Your task is to reproduce the listing exactly, without its images.

━━━━━ INPUT FOR THIS TASK ━━━━━

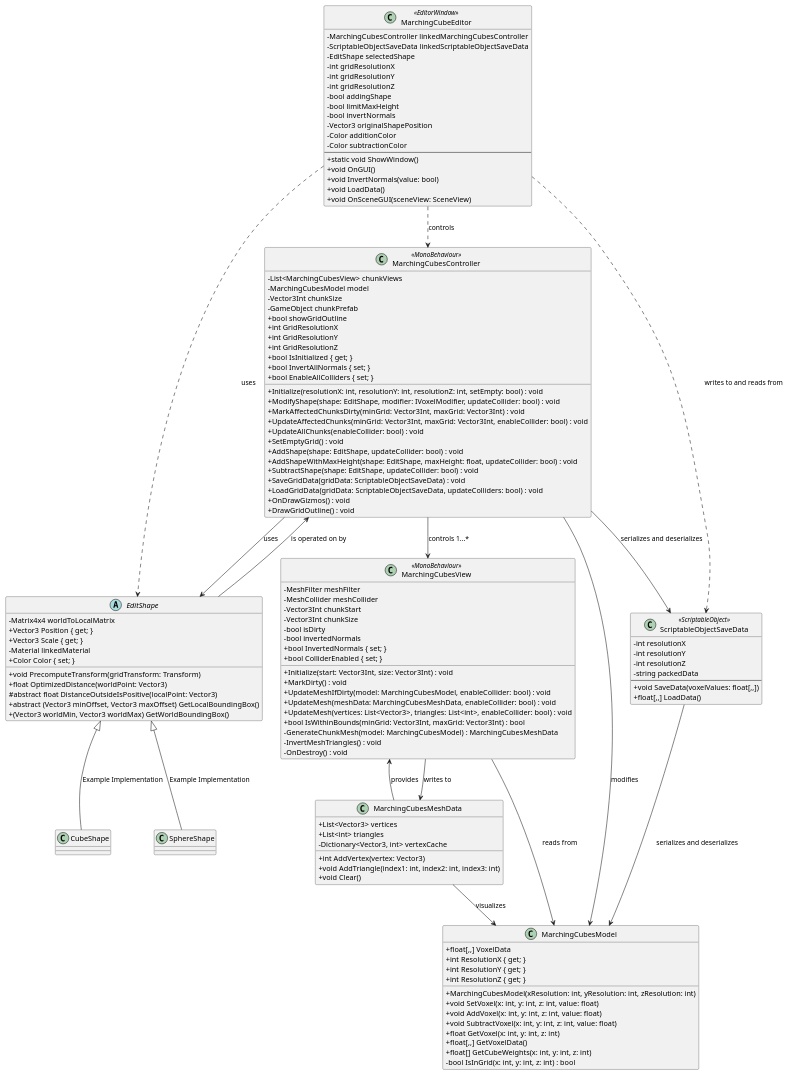
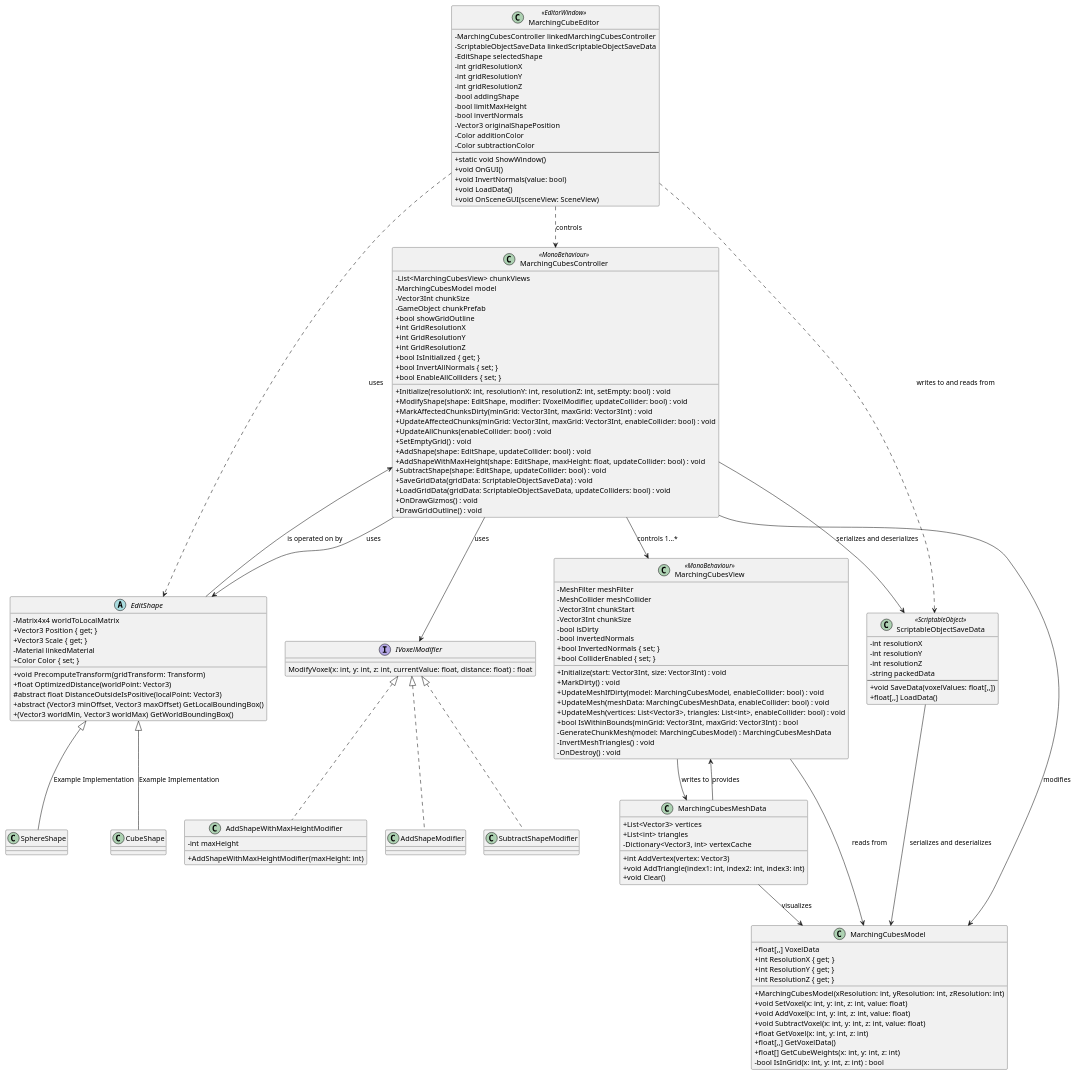
The diagram in Documentation/UML/ClassDiagram.plantuml (iffn/MarchingCubeEditorForUnity), drawn with PlantUML before and after one commit.

Commit message:
Added voxel modification to class diagram

```diff
--- a/Documentation/UML/ClassDiagram.plantuml
+++ b/Documentation/UML/ClassDiagram.plantuml
@@ -1,136 +1,158 @@
 @startuml
 skinparam classAttributeIconSize 0
 
 class MarchingCubesController <<MonoBehaviour>> {
     - List<MarchingCubesView> chunkViews
     - MarchingCubesModel model
     - Vector3Int chunkSize
     - GameObject chunkPrefab
     + bool showGridOutline
     + int GridResolutionX
     + int GridResolutionY
     + int GridResolutionZ
     + Initialize(resolutionX: int, resolutionY: int, resolutionZ: int, setEmpty: bool) : void
     + bool IsInitialized { get; }
     + ModifyShape(shape: EditShape, modifier: IVoxelModifier, updateCollider: bool) : void
     + MarkAffectedChunksDirty(minGrid: Vector3Int, maxGrid: Vector3Int) : void
     + UpdateAffectedChunks(minGrid: Vector3Int, maxGrid: Vector3Int, enableCollider: bool) : void
     + UpdateAllChunks(enableCollider: bool) : void
     + bool InvertAllNormals { set; }
     + bool EnableAllColliders { set; }
     + SetEmptyGrid() : void
     + AddShape(shape: EditShape, updateCollider: bool) : void
     + AddShapeWithMaxHeight(shape: EditShape, maxHeight: float, updateCollider: bool) : void
     + SubtractShape(shape: EditShape, updateCollider: bool) : void
     + SaveGridData(gridData: ScriptableObjectSaveData) : void
     + LoadGridData(gridData: ScriptableObjectSaveData, updateColliders: bool) : void
     + OnDrawGizmos() : void
     + DrawGridOutline() : void
 }
 
 class MarchingCubesView <<MonoBehaviour>>{
     - MeshFilter meshFilter
     - MeshCollider meshCollider
     - Vector3Int chunkStart
     - Vector3Int chunkSize
     - bool isDirty
     - bool invertedNormals
     + Initialize(start: Vector3Int, size: Vector3Int) : void
     + MarkDirty() : void
     + UpdateMeshIfDirty(model: MarchingCubesModel, enableCollider: bool) : void
     + UpdateMesh(meshData: MarchingCubesMeshData, enableCollider: bool) : void
     + UpdateMesh(vertices: List<Vector3>, triangles: List<int>, enableCollider: bool) : void
     + bool InvertedNormals { set; }
     + bool ColliderEnabled { set; }
     + bool IsWithinBounds(minGrid: Vector3Int, maxGrid: Vector3Int) : bool
     - GenerateChunkMesh(model: MarchingCubesModel) : MarchingCubesMeshData
     - InvertMeshTriangles() : void
     - OnDestroy() : void
 }
 
 class MarchingCubesModel {
     + float[,,] VoxelData
     + MarchingCubesModel(xResolution: int, yResolution: int, zResolution: int)
     + int ResolutionX { get; }
     + int ResolutionY { get; }
     + int ResolutionZ { get; }
     + void SetVoxel(x: int, y: int, z: int, value: float)
     + void AddVoxel(x: int, y: int, z: int, value: float)
     + void SubtractVoxel(x: int, y: int, z: int, value: float)
     + float GetVoxel(x: int, y: int, z: int)
     + float[,,] GetVoxelData()
     + float[] GetCubeWeights(x: int, y: int, z: int)
     - bool IsInGrid(x: int, y: int, z: int) : bool
 }
 
 class MarchingCubesMeshData {
     + List<Vector3> vertices
     + List<int> triangles
     - Dictionary<Vector3, int> vertexCache
 
     + int AddVertex(vertex: Vector3)
     + void AddTriangle(index1: int, index2: int, index3: int)
     + void Clear()
 }
 
 abstract class EditShape {
     - Matrix4x4 worldToLocalMatrix
     + void PrecomputeTransform(gridTransform: Transform)
     + float OptimizedDistance(worldPoint: Vector3)
     # abstract float DistanceOutsideIsPositive(localPoint: Vector3)
     + Vector3 Position { get; }
     + Vector3 Scale { get; }
     - Material linkedMaterial
     + Color Color { set; }
     + abstract (Vector3 minOffset, Vector3 maxOffset) GetLocalBoundingBox()
     + (Vector3 worldMin, Vector3 worldMax) GetWorldBoundingBox()
 }
 EditShape <|-- SphereShape : Example Implementation
 EditShape <|-- CubeShape : Example Implementation
 
 class MarchingCubeEditor <<EditorWindow>>{
     - MarchingCubesController linkedMarchingCubesController
     - ScriptableObjectSaveData linkedScriptableObjectSaveData
     - EditShape selectedShape
     - int gridResolutionX
     - int gridResolutionY
     - int gridResolutionZ
     - bool addingShape
     - bool limitMaxHeight
     - bool invertNormals
     - Vector3 originalShapePosition
     - Color additionColor
     - Color subtractionColor
     --
     + static void ShowWindow()
     + void OnGUI()
     + void InvertNormals(value: bool)
     + void LoadData()
     + void OnSceneGUI(sceneView: SceneView)
 }
 
 class ScriptableObjectSaveData <<ScriptableObject>>{
     - int resolutionX
     - int resolutionY
     - int resolutionZ
     - string packedData
     --
     + void SaveData(voxelValues: float[,,])
     + float[,,] LoadData()
 }
 
+interface IVoxelModifier {
+    ModifyVoxel(x: int, y: int, z: int, currentValue: float, distance: float) : float
+}
+
+class AddShapeModifier {
+}
+
+class SubtractShapeModifier {
+}
+
+class AddShapeWithMaxHeightModifier {
+    - int maxHeight
+    + AddShapeWithMaxHeightModifier(maxHeight: int)
+}
+
+IVoxelModifier <|.. AddShapeModifier
+IVoxelModifier <|.. SubtractShapeModifier
+IVoxelModifier <|.. AddShapeWithMaxHeightModifier
+
+MarchingCubesController --> IVoxelModifier : "uses"
+
+
 MarchingCubeEditor ..> MarchingCubesController : "controls"
 MarchingCubeEditor ..> EditShape : "uses"
 MarchingCubeEditor ..> ScriptableObjectSaveData : "writes to and reads from"
 MarchingCubesController --> MarchingCubesModel : "modifies"
 MarchingCubesController --> MarchingCubesView : "controls 1...*"
 MarchingCubesController --> EditShape : "uses"
 MarchingCubesController --> ScriptableObjectSaveData : "serializes and deserializes"
 MarchingCubesView --> MarchingCubesModel : "reads from"
 MarchingCubesView --> MarchingCubesMeshData : "writes to"
 MarchingCubesMeshData --> MarchingCubesView : "provides"
 EditShape --> MarchingCubesController : "is operated on by"
 MarchingCubesMeshData --> MarchingCubesModel : "visualizes"
 ScriptableObjectSaveData --> MarchingCubesModel : "serializes and deserializes"
 
 @enduml
```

━━━━━

▸ RESULT BELOW:
The diagram in Documentation/UML/ClassDiagram.plantuml (iffn/MarchingCubeEditorForUnity), drawn with PlantUML before and after one commit.

Commit message:
Added voxel modification to class diagram

```diff
--- a/Documentation/UML/ClassDiagram.plantuml
+++ b/Documentation/UML/ClassDiagram.plantuml
@@ -1,136 +1,158 @@
 @startuml
 skinparam classAttributeIconSize 0
 
 class MarchingCubesController <<MonoBehaviour>> {
     - List<MarchingCubesView> chunkViews
     - MarchingCubesModel model
     - Vector3Int chunkSize
     - GameObject chunkPrefab
     + bool showGridOutline
     + int GridResolutionX
     + int GridResolutionY
     + int GridResolutionZ
     + Initialize(resolutionX: int, resolutionY: int, resolutionZ: int, setEmpty: bool) : void
     + bool IsInitialized { get; }
     + ModifyShape(shape: EditShape, modifier: IVoxelModifier, updateCollider: bool) : void
     + MarkAffectedChunksDirty(minGrid: Vector3Int, maxGrid: Vector3Int) : void
     + UpdateAffectedChunks(minGrid: Vector3Int, maxGrid: Vector3Int, enableCollider: bool) : void
     + UpdateAllChunks(enableCollider: bool) : void
     + bool InvertAllNormals { set; }
     + bool EnableAllColliders { set; }
     + SetEmptyGrid() : void
     + AddShape(shape: EditShape, updateCollider: bool) : void
     + AddShapeWithMaxHeight(shape: EditShape, maxHeight: float, updateCollider: bool) : void
     + SubtractShape(shape: EditShape, updateCollider: bool) : void
     + SaveGridData(gridData: ScriptableObjectSaveData) : void
     + LoadGridData(gridData: ScriptableObjectSaveData, updateColliders: bool) : void
     + OnDrawGizmos() : void
     + DrawGridOutline() : void
 }
 
 class MarchingCubesView <<MonoBehaviour>>{
     - MeshFilter meshFilter
     - MeshCollider meshCollider
     - Vector3Int chunkStart
     - Vector3Int chunkSize
     - bool isDirty
     - bool invertedNormals
     + Initialize(start: Vector3Int, size: Vector3Int) : void
     + MarkDirty() : void
     + UpdateMeshIfDirty(model: MarchingCubesModel, enableCollider: bool) : void
     + UpdateMesh(meshData: MarchingCubesMeshData, enableCollider: bool) : void
     + UpdateMesh(vertices: List<Vector3>, triangles: List<int>, enableCollider: bool) : void
     + bool InvertedNormals { set; }
     + bool ColliderEnabled { set; }
     + bool IsWithinBounds(minGrid: Vector3Int, maxGrid: Vector3Int) : bool
     - GenerateChunkMesh(model: MarchingCubesModel) : MarchingCubesMeshData
     - InvertMeshTriangles() : void
     - OnDestroy() : void
 }
 
 class MarchingCubesModel {
     + float[,,] VoxelData
     + MarchingCubesModel(xResolution: int, yResolution: int, zResolution: int)
     + int ResolutionX { get; }
     + int ResolutionY { get; }
     + int ResolutionZ { get; }
     + void SetVoxel(x: int, y: int, z: int, value: float)
     + void AddVoxel(x: int, y: int, z: int, value: float)
     + void SubtractVoxel(x: int, y: int, z: int, value: float)
     + float GetVoxel(x: int, y: int, z: int)
     + float[,,] GetVoxelData()
     + float[] GetCubeWeights(x: int, y: int, z: int)
     - bool IsInGrid(x: int, y: int, z: int) : bool
 }
 
 class MarchingCubesMeshData {
     + List<Vector3> vertices
     + List<int> triangles
     - Dictionary<Vector3, int> vertexCache
 
     + int AddVertex(vertex: Vector3)
     + void AddTriangle(index1: int, index2: int, index3: int)
     + void Clear()
 }
 
 abstract class EditShape {
     - Matrix4x4 worldToLocalMatrix
     + void PrecomputeTransform(gridTransform: Transform)
     + float OptimizedDistance(worldPoint: Vector3)
     # abstract float DistanceOutsideIsPositive(localPoint: Vector3)
     + Vector3 Position { get; }
     + Vector3 Scale { get; }
     - Material linkedMaterial
     + Color Color { set; }
     + abstract (Vector3 minOffset, Vector3 maxOffset) GetLocalBoundingBox()
     + (Vector3 worldMin, Vector3 worldMax) GetWorldBoundingBox()
 }
 EditShape <|-- SphereShape : Example Implementation
 EditShape <|-- CubeShape : Example Implementation
 
 class MarchingCubeEditor <<EditorWindow>>{
     - MarchingCubesController linkedMarchingCubesController
     - ScriptableObjectSaveData linkedScriptableObjectSaveData
     - EditShape selectedShape
     - int gridResolutionX
     - int gridResolutionY
     - int gridResolutionZ
     - bool addingShape
     - bool limitMaxHeight
     - bool invertNormals
     - Vector3 originalShapePosition
     - Color additionColor
     - Color subtractionColor
     --
     + static void ShowWindow()
     + void OnGUI()
     + void InvertNormals(value: bool)
     + void LoadData()
     + void OnSceneGUI(sceneView: SceneView)
 }
 
 class ScriptableObjectSaveData <<ScriptableObject>>{
     - int resolutionX
     - int resolutionY
     - int resolutionZ
     - string packedData
     --
     + void SaveData(voxelValues: float[,,])
     + float[,,] LoadData()
 }
 
+interface IVoxelModifier {
+    ModifyVoxel(x: int, y: int, z: int, currentValue: float, distance: float) : float
+}
+
+class AddShapeModifier {
+}
+
+class SubtractShapeModifier {
+}
+
+class AddShapeWithMaxHeightModifier {
+    - int maxHeight
+    + AddShapeWithMaxHeightModifier(maxHeight: int)
+}
+
+IVoxelModifier <|.. AddShapeModifier
+IVoxelModifier <|.. SubtractShapeModifier
+IVoxelModifier <|.. AddShapeWithMaxHeightModifier
+
+MarchingCubesController --> IVoxelModifier : "uses"
+
+
 MarchingCubeEditor ..> MarchingCubesController : "controls"
 MarchingCubeEditor ..> EditShape : "uses"
 MarchingCubeEditor ..> ScriptableObjectSaveData : "writes to and reads from"
 MarchingCubesController --> MarchingCubesModel : "modifies"
 MarchingCubesController --> MarchingCubesView : "controls 1...*"
 MarchingCubesController --> EditShape : "uses"
 MarchingCubesController --> ScriptableObjectSaveData : "serializes and deserializes"
 MarchingCubesView --> MarchingCubesModel : "reads from"
 MarchingCubesView --> MarchingCubesMeshData : "writes to"
 MarchingCubesMeshData --> MarchingCubesView : "provides"
 EditShape --> MarchingCubesController : "is operated on by"
 MarchingCubesMeshData --> MarchingCubesModel : "visualizes"
 ScriptableObjectSaveData --> MarchingCubesModel : "serializes and deserializes"
 
 @enduml
```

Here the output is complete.